Best Animation: Professor Layton and the Unwound/Lost Future
When you think of the Professor Layton games, puzzles probably spring to mind more readily than animation. And with its presentation largely done in a slideshow format, you might assume that the latest game in the series is an odd choice for this award. However, Professor Layton and the Unwound Future (or Lost Future in Europe) is packed with extensive cutscenes that are true exemplars of the animator’s art, packing a wealth of detail onto the small DS screen.
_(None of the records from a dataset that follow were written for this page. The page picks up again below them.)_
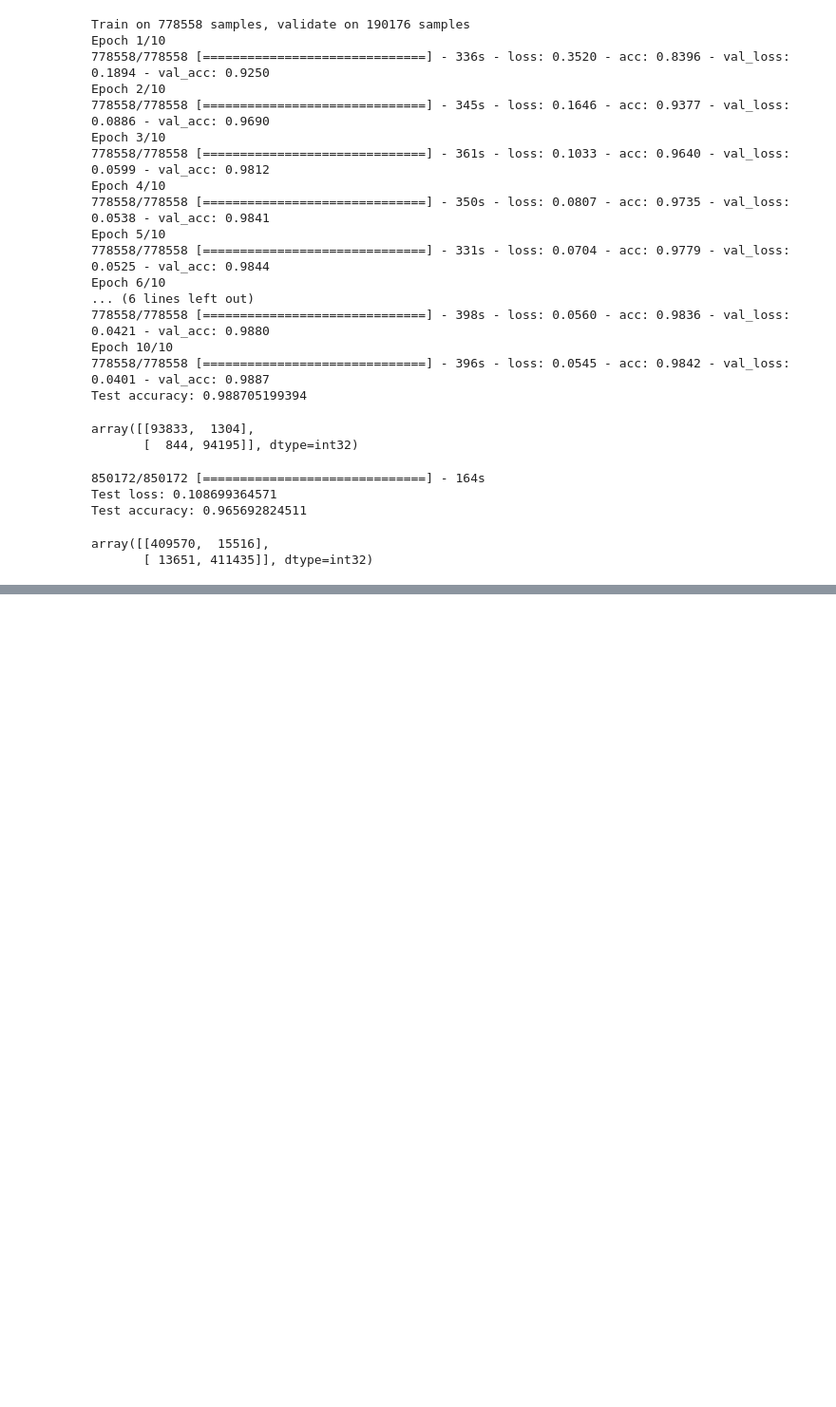
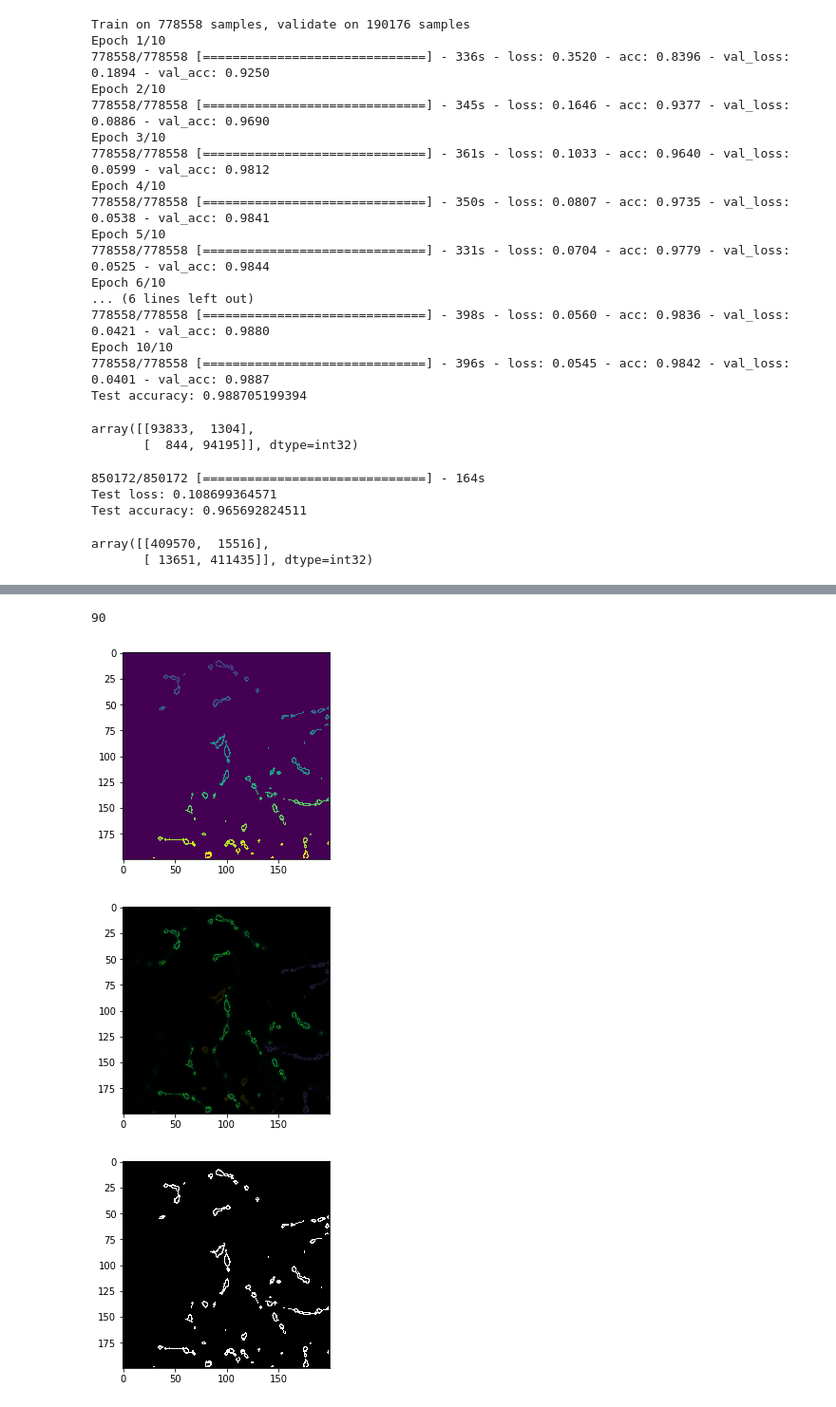
Before and after one commit to xiaojianzhang/Computational-Neuroscience, a Jupyter notebook: Jupyter_Notebooks_Python3/neuron_type_classifier_v1.ipynb, the cells around one changed output, grey strips where cells are left out. Shown at 95% size. Saved outputs shown, nothing was run; the diff lists cells and outputs as text; code cells hidden in the pictures; blank space fills up the shorter version.

```diff
--- a/Jupyter_Notebooks_Python3/neuron_type_classifier_v1.ipynb
+++ b/Jupyter_Notebooks_Python3/neuron_type_classifier_v1.ipynb
@@ -678,0 +1261,17 @@ model = load_model('neuron_classifier_v1.h5')
+# %%
+def neuron_path_each_layer(rotated_predictions_dict, reconstruction):
+    '''
+    '''
+    neuron_path={}
+    L,W,H = reconstruction.shape
+    for layer in range(H):
+        rotated_predictions_one_layer={'y-plus':rotated_predictions_dict['y-plus'][:,:,layer],
+                               'y-minus':rotated_predictions_dict['y-minus'][:,:,layer],
+                               'x-plus':rotated_predictions_dict['x-plus'][:,:,layer],
+                               'x-minus':rotated_predictions_dict['x-minus'][:,:,layer]}
+        reconstruction_one_layer = reconstruction[:,:,layer]
+        neuron_path[str(layer)] = neuron_path_one_layer(rotated_predictions_one_layer, reconstruction_one_layer)
+
+    return neuron_path
+# %%
+neuron_path_each_layer = neuron_path_each_layer(rotated_predictions_dict, reconstruction)
@@ -678,0 +1296,21 @@ model = load_model('neuron_classifier_v1.h5')
+# %%
+im = np.zeros([200,200],dtype=int)
+for i,L in enumerate(neuron_path_each_layer['29']):
+    for (x,y) in L:
+        im[x,y] = i+20
+plt.savefig('layer_29.png')
+# %%
+len(neuron_path_each_layer['29'])
+# %% [output]
+90
+# %%
+plt.imshow(im)
+plt.show()
+plt.imshow(Volume_Label_dict['y-plus']['volume'][:,:,29,:3])
+plt.show()
+plt.imshow(reconstruction[:,:,29],cmap='gray')
+plt.show()
+# %% [output]
+[figure, added]
+[figure, added]
+[figure, added]
```
Also changed, not shown: parts of 35 cells of this notebook.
Utilising the same attractive European art style of its predecessors, reminiscent of such critically acclaimed feature films as The Triplets of Belleville, these are animations that would not look out of place in a cinema release themselves.
Improving further still on the earlier Layton games, the cutscenes in Unwound/Lost Future are truly impressive pieces of work. The opening scene of Layton and Luke riding a bus through London includes a smooth pan around Big Ben’s clock tower, milling crowds on the pavement and London traffic all around them. A shot showing Luke through the double decker bus window even includes reflections of the bustling activity outside. This attention to detail is maintained throughout, right up to the spectacular conclusion. With quality this good, it is hardly surprising that in Professor Layton and the Eternal Diva, the series has taken the strength of its animation to a full Japanese film release. This is cinematic animation as it should be, and a worthy winner of our Aggie Award.
Runners-Up: Heavy Rain, Sam & Max: The Devil’s Playhouse, The Dream Machine: Chapters 1 and 2
Readers’ Choice: Heavy Rain
When a game is touted as an interactive drama, it had better be able to back up the claim with an engaging cinematic experience. Heavy Rain succeeded in doing just that, in no small part to the high quality of its likelike animation. With convincing, emotive facial expressions and smooth motion-captured performances from real actors, this game comes as close as any we've seen to pole-vaulting over the Uncanny Valley.
Runners-Up: Sam & Max: The Devil’s Playhouse, Lost Horizon
Continued on the next page...
Next up: Best Music... the envelope, please!